> Problem statement
Pick out each line of the records in which the word "Status" appears.

> The data
+ + + + + + +

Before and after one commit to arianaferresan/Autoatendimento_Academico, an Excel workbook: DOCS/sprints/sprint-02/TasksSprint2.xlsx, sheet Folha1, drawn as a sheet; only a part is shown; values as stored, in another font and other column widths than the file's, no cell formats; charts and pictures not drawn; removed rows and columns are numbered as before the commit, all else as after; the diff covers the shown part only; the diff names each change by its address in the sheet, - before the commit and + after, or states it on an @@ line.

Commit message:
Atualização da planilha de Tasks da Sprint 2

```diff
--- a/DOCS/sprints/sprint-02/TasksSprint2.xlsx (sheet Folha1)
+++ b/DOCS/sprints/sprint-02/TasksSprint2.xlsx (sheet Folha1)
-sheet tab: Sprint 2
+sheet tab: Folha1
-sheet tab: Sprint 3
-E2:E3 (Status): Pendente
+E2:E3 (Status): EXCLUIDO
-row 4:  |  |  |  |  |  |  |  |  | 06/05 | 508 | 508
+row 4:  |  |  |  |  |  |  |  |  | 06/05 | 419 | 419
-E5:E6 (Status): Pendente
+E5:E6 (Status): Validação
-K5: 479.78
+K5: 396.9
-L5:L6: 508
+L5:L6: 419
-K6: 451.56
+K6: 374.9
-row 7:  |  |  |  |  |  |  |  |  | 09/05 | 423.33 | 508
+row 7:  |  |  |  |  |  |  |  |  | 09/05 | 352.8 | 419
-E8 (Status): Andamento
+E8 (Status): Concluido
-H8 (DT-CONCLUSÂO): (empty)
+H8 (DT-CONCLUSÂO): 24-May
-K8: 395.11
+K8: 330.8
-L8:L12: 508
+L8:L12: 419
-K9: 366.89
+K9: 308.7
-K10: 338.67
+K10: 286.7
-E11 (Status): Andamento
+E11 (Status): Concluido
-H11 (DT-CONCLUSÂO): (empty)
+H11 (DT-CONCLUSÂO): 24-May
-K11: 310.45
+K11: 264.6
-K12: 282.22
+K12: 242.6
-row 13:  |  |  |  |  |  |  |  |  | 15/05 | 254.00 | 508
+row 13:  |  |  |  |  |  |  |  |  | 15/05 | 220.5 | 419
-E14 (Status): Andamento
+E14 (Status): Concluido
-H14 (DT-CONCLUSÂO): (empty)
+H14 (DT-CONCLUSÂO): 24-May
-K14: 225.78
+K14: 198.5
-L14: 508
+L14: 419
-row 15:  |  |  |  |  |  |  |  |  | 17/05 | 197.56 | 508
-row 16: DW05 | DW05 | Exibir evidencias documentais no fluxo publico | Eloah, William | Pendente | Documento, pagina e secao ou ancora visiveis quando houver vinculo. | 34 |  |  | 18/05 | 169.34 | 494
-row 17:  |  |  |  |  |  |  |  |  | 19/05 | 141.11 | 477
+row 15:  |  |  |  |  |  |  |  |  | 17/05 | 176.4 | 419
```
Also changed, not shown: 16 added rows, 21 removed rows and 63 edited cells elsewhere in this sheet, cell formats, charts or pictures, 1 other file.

+ + + + + + +

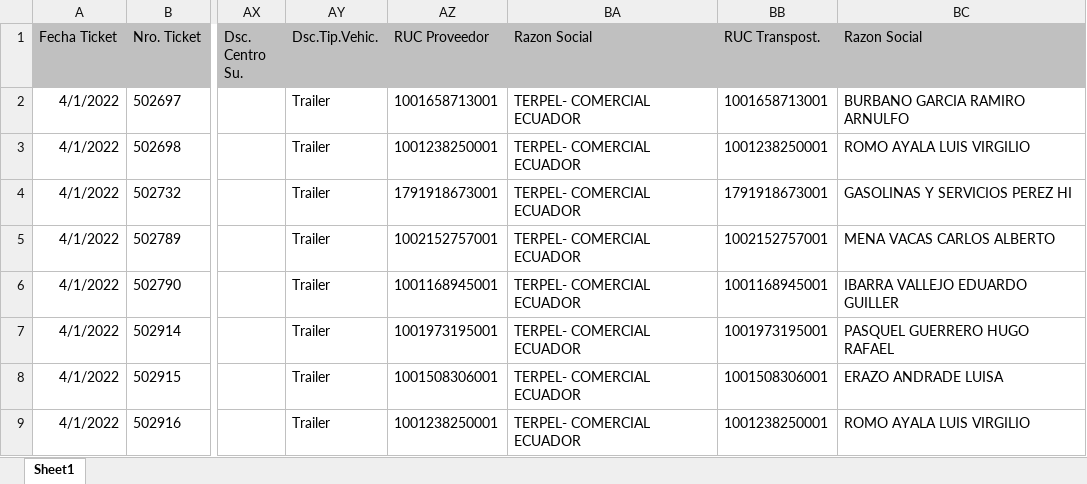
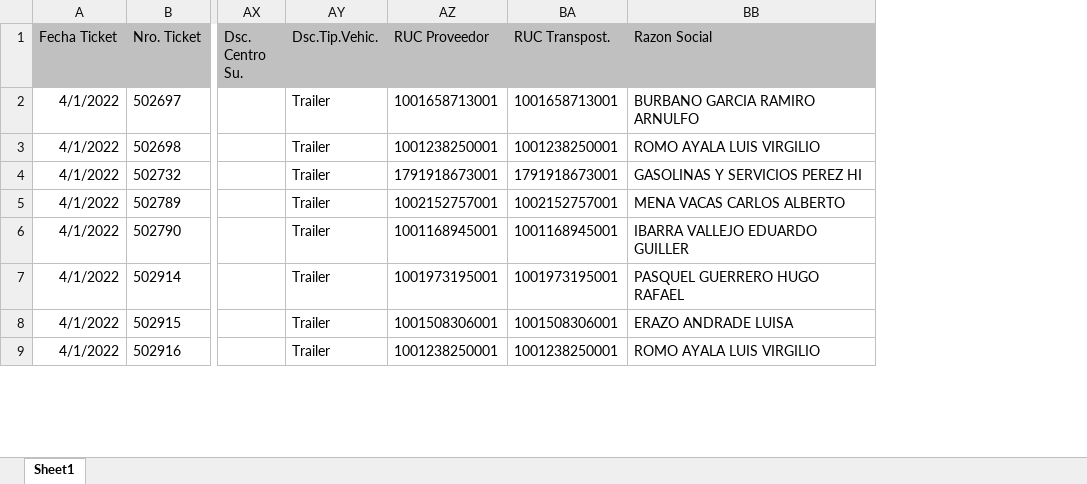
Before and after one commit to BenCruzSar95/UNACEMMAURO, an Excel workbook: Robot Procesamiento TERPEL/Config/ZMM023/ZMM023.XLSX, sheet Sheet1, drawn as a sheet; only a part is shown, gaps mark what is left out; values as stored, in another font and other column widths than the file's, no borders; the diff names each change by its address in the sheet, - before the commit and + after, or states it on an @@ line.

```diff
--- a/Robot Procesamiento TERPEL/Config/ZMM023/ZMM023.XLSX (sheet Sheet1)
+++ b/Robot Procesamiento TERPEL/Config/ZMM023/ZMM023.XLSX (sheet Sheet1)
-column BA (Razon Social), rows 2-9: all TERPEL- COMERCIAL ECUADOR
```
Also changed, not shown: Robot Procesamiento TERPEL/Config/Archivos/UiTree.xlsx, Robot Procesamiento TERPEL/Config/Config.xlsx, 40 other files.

+ + + + + + +

> Output of the task
-E2:E3 (Status): Pendente
+E2:E3 (Status): EXCLUIDO
-E5:E6 (Status): Pendente
+E5:E6 (Status): Validação
-E8 (Status): Andamento
+E8 (Status): Concluido
-E11 (Status): Andamento
+E11 (Status): Concluido
-E14 (Status): Andamento
+E14 (Status): Concluido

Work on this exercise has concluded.